High Court’s Health Law Ruling Likely To Renew Debate On Range Of Issues
News outlets report on what's at stake in terms of politics and policies when the Supreme Court issues its health law decision.
McClatchy Newspapers: Supreme Court Health-Law Ruling Will Only Begin More Debate
If the entire Patient Protection and Affordable Care Act survives, Republicans will introduce repeal bills to keep the debate roiling. If the law dies, Democrats will turn an "activist" Supreme Court into a juicy campaign target while lawmakers from both parties resurrect certain favored portions of the measure. If the individual mandate to purchase coverage is cut out but the rest of the law is left intact, lawmakers and insurance companies will be figuring out how to manage what remains (Doyle and Lightman, 6/21)?
The Associated Press: High Court Could Rule On Health Care Law Next Week
The wait is almost over for the Supreme Court's verdict on President Barack Obama's health care overhaul. The court is heading into what is looking like its final week with cases on health care, Arizona's immigration law, lying about military medals, juvenile sentencing and real estate kickbacks still to be decided (6/22).
Bloomberg: Law Experts Say Health Measure Legal As Some Doubt Court Agrees
The U.S. Supreme Court should uphold a law requiring most Americans to have health insurance if the justices follow legal precedent, according to 19 of 21 constitutional law professors who ventured an opinion on the most-anticipated ruling in years. Only eight of them predicted the court would do so (Drummond, 6/2).
The Washington Post: Supreme Court Health-Care Ruling Likely To Have Long-Term Fallout
Though no one outside the Supreme Court has an inkling how it is going to rule on President Obama’s health-care law, the political fallout — at least initially — is easy to predict. … However the court comes down, most Americans are not likely to be happy with the result. In a poll released Monday, the Pew Research Center asked about all three scenarios and found that fewer than half of those surveyed would be satisfied with any of them (Tumulty, 6/21).
The New York Times: Billions Of Dollars Are In Play Over Health Care Law
By the end of June, the court is expected to decide whether some or all of the Obama administration’s health care law is constitutional. While speculation has focused on how the decision would affect the future of the nation’s health insurance market, little attention has been paid to the tens of billions of dollars in federal money appropriated for a host of other provisions in the law. Exactly what happens to the money for those programs if the Supreme Court decides to overturn the entire law is unclear (Abelson, 6/21).
NPR: Why Many Young Adults Might Lose Coverage If Health Law Falls
Last week, major health insurance companies, including United Healthcare, Aetna and Humana, announced they would continue to offer the benefit even if the Supreme Court strikes down the law when it issues its ruling, which is expected next week. Even some Republicans say they support the idea of letting young people remain on their parents' health plans. But it turns out that might not be so easy (Rovner, 6/22).
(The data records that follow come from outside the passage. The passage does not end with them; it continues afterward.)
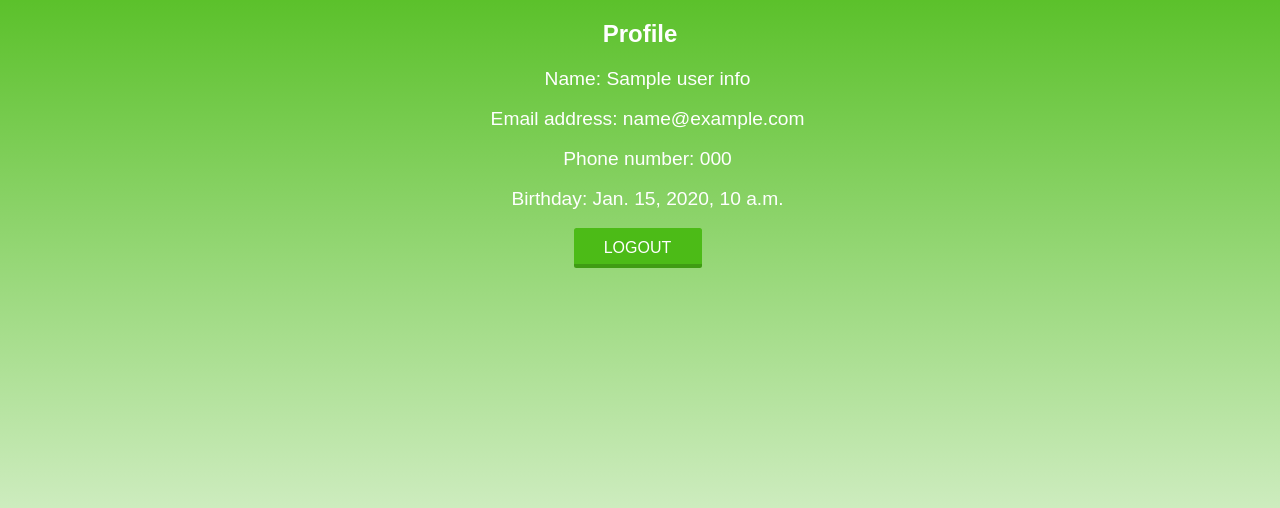
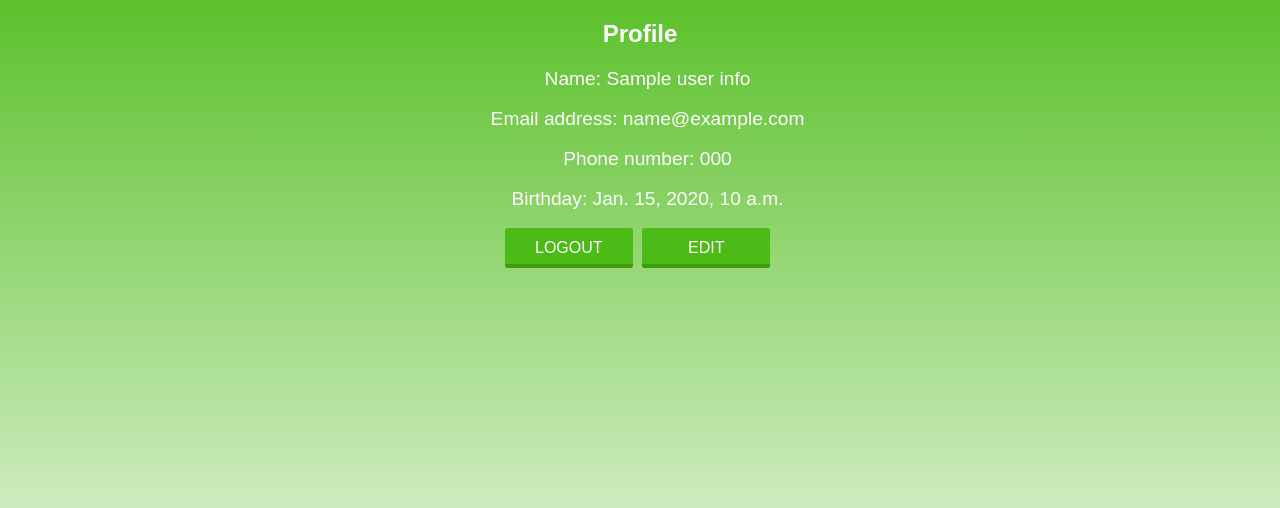
Before and after one commit to jreese28/Lifeline, a Django app: template LifelineApp/mysite/templates/profile.html in a window 1280 px wide. Shown: the part 69-577 px from the top of the page. Run offline with Django 4.2, Linux system fonts and the light colour scheme; the template is opened without the code that fills it: most values are stand-ins (such as "Sample title", 1, 10 or a date in 2020); some libraries are stand-ins or nearby versions.

Commit message:
Update profile.html

```diff
--- a/LifelineApp/mysite/templates/profile.html
+++ b/LifelineApp/mysite/templates/profile.html
@@ -26,7 +26,16 @@
 <h2>Profile</h2>
 <form style="text-align:center" action="/register/" method="post">
     {% csrf_token %}
-{% if user_info.name %}
+
+
+{% if edit == 1%}
+<h3>All fields must be completed.</h3>
+<br>
+<br>
+{% endif %}
+
+
+{% if user_info.name and edit != 1 %}
 <label for="fullname">Name: {{ user_info.name }} </label>
 {% else %}
 <label for="fullname">Name: </label>
@@ -44,7 +53,7 @@
 <br>
 <br>
 
-{% if user_info.phone %}
+{% if user_info.phone and edit != 1%}
 <label for="phone">Phone number: {{ user_info.phone }} </label>
 {% else %}
 <label for="phone">Phone number: </label>
@@ -53,7 +62,7 @@
 <br>
 <br>
 
-{% if user_info.birthday %}
+{% if user_info.birthday and edit != 1%}
 <label for="birthday">Birthday: {{ user_info.birthday }}</label>
 {% else %}
 <label for="birthday">Birthday: </label>
@@ -67,13 +76,14 @@
     <button type="submit">Logout</button>
 </form-->
 
-{% if user_info.birthday == null and user_info.name == null and user_info.email == null %}
+{% if edit == 1 or user_info.birthday == null and user_info.name == null and user_info.email == null %}
 <button style="text-align:center" type="submit" href="/home" class="profile-buttons">Submit</button>
 {% else %}
 <!--a type = "button" href="/" class="profile-buttons">Logout</a-->
 </form>
 <div style="text-align:center">
 <a type="button" href="/logOut"  class="profile-buttons">Logout</a>
+<a type="button" href="/edit"  class="profile-buttons">Edit</a>
 </div>
 {% endif %}
 </body>
```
The New York Times: Those Already Ill Have High Stake In Health Ruling
No other group of Americans faces higher stakes in the impending Supreme Court ruling on the Affordable Care Act than those with pre-existing conditions. The law, once its major provisions take effect, would prohibit insurance companies from turning people away or charging them more because they are sick. In exchange, most Americans would be required to have insurance, broadening the base of paying customers with an infusion of healthy people. Those who did not buy insurance would be subject to financial penalties (Tavernise, 6/21).
Kaiser Health News: Health Law Is Mixed Bag For Employers
A decision to invalidate the entire health care law would have vastly different effects on employers, depending on their size (Appleby, 6/21).
Kaiser Health News: New Consumer Protections Depend On High Court's Ruling
Riding on the outcome are a host of popular consumer protections, many aimed at the estimated 18 million Americans who buy their own coverage and who face greater obstacles and costs than those who get coverage through their jobs (Appleby, 6/21).
Kaiser Health News: 'Rest Of The Country Should Take A Good Look At The Situation In Texas'
They say everything is bigger in Texas, and the problem of the uninsured is no exception. The Houston metropolitan area has one of the highest rates of uninsured people in America, and a health safety net imploding under the demands of too many people and too few resources. Almost one in three residents – more than a million people -- lack health insurance, and about 400 are turned away every day from the county hospital district's call center because they can't be accommodated at any of its 23 community or school-based centers (Rabin, 6/21).